Vincent Gray, the mayor of Washington, D.C., wants to have every inch of the Capitol’s roads covered by traffic cameras. Gray says that it is primarily about the citizens’ protection, but others feel that the proposal is about the city’s profit.
“We are encouraging people to do more bicycling, do more walking and use green space,” Gray said. “I think we need to do everything we can to protect people in the District from the negligent and irresponsible actions of others.”
When council members asked Gray how many cameras he had in mind, he responded: “Eventually, we would like to be able to cover the entire city.”
In 2010, the city collected a record $50.9 million in automated-camera revenue, and many people are convinced that this is just a ploy to increase that number. With the additional cameras, Gray expects the city to take in an extra $30 million from fines. This would make up for a $25 million deficit in the city’s current budget.
“We’ve gone overboard with this,” Councilwoman Muriel Bowser said of the mayor’s proposition. “When our residents see a $30 million expectation of fines, they become increasingly upset.”
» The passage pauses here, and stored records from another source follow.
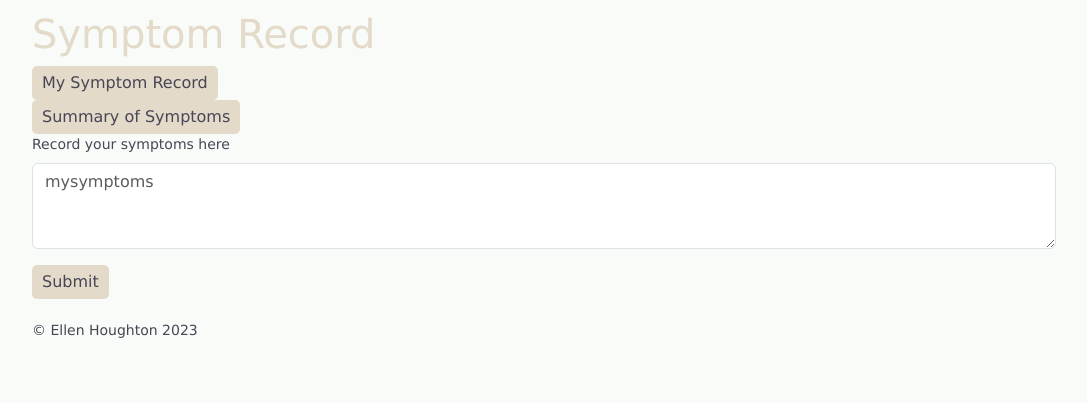
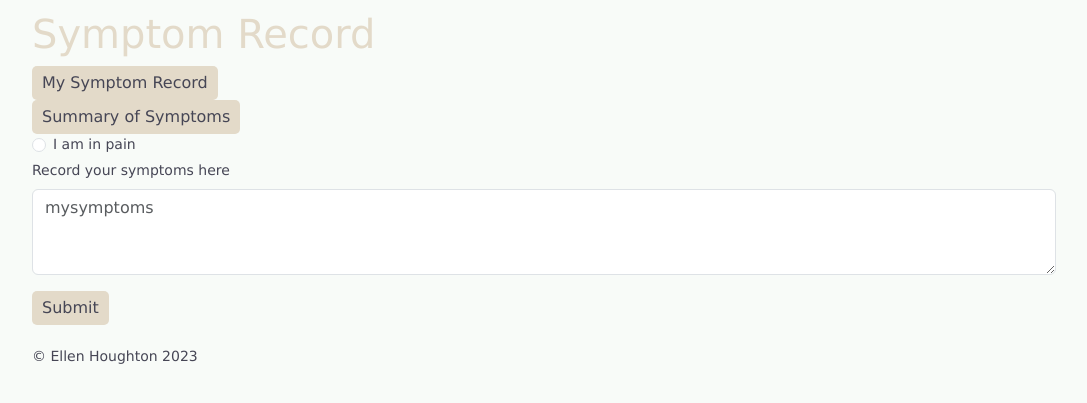
Before and after one commit to annwyl21/symptom_record, a Flask app: page /record in a window 1280 px wide. Shown: the top 403 px of the page, without its empty margins (96-1183 px from the left). Run offline with Flask 3, Linux system fonts and the light colour scheme.

Commit message:
add boolean field to record pain

```diff
--- a/application/forms.py
+++ b/application/forms.py
@@ -1,4 +1,4 @@
-from wtforms import SubmitField, StringField
+from wtforms import SubmitField, StringField, BooleanField
 from flask_wtf import FlaskForm
 
 class LoginForm(FlaskForm):
@@ -7,5 +7,7 @@ class LoginForm(FlaskForm):
     submit = SubmitField('Submit')
 
 class RecordForm(FlaskForm):
+    pain = BooleanField('Pain', default=False)
+    mchill = BooleanField('Pain Scale', default=False)
     symptoms = StringField('Symptoms')
     submit = SubmitField('Submit')
--- a/application/routes.py
+++ b/application/routes.py
@@ -15,11 +15,16 @@ def index():
 def record():
     form = RecordForm()
     if request.method == 'POST':
+        pain = form.pain.data
+        #mchill = form.mchill.data
         symptoms = form.symptoms.data
         now = datetime.now()
         date_time_str = now.strftime("%d-%m-%Y %H:%M")
         with open('./file_output/symptoms.txt', 'a') as f:
-            f.write(date_time_str + '<br>' + symptoms + '<br>')
+            f.write(date_time_str + '<br>' + symptoms + '<br>' + 'Pain=' + str(pain) + '<br>')
+        # if mchill == True:
+        #     return render_template('mchill_pain_scale.html', title="McHill Pain Scale")
+        # else: #(don't forget indent)
         return render_template('success.html', title="Success")
     return render_template('record.html', title="Record Symptoms", form=form)
 
@@ -45,7 +50,7 @@ def display_record():
 @app.route('/display_summary')
 def display_summary():
     summary = summarize_with_ai().choices[0].text
-    pain = True
+    pain = False
     if pain == False:
         # create symptom scatterplot or bubbleplot to add a dimension of pain information
         scatterplot()
--- a/application/static/scripts/script.js
+++ b/application/static/scripts/script.js
@@ -1,4 +1,4 @@
 
     setTimeout(function() {
         window.location.href = "./record";
-    }, 5000);
+    }, 1000);
--- a/application/templates/record.html
+++ b/application/templates/record.html
@@ -11,6 +11,14 @@
 <div class="form">
     <form method="POST" action="">
       {{ form.hidden_tag() }}
+      <div class="form-check">
+        <input class="form-check-input" type="radio" name="pain" id="flexRadioDefault1">
+        <label class="form-check-label" for="flexRadioDefault1">I am in pain</label>
+      </div>
+      <!-- <div class="form-check">
+        <input class="form-check-input" type="radio" name="mchill" id="flexRadioDefault2">
+        <label class="form-check-label" for="flexRadioDefault2">I want to record my pain using the pain scale</label>
+      </div> -->
         <div class="mb-3">
             <label for="symptoms" class="form-label">Record your symptoms here</label>
             <textarea class="form-control" id="symptoms" rows="3" name="symptoms" placeholder="mysymptoms"></textarea>
```
Also changed, not shown: file_output/symptoms.txt (line endings or trailing spaces).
Apart from revenue generated by cameras, the city rakes in about $93 million in parking fines and as much as $40 million from parking meters annually.
AAA has a question it wants answered: If the cameras are intended to encourage safe driving, then why has the number of tickets doubled over the past several years?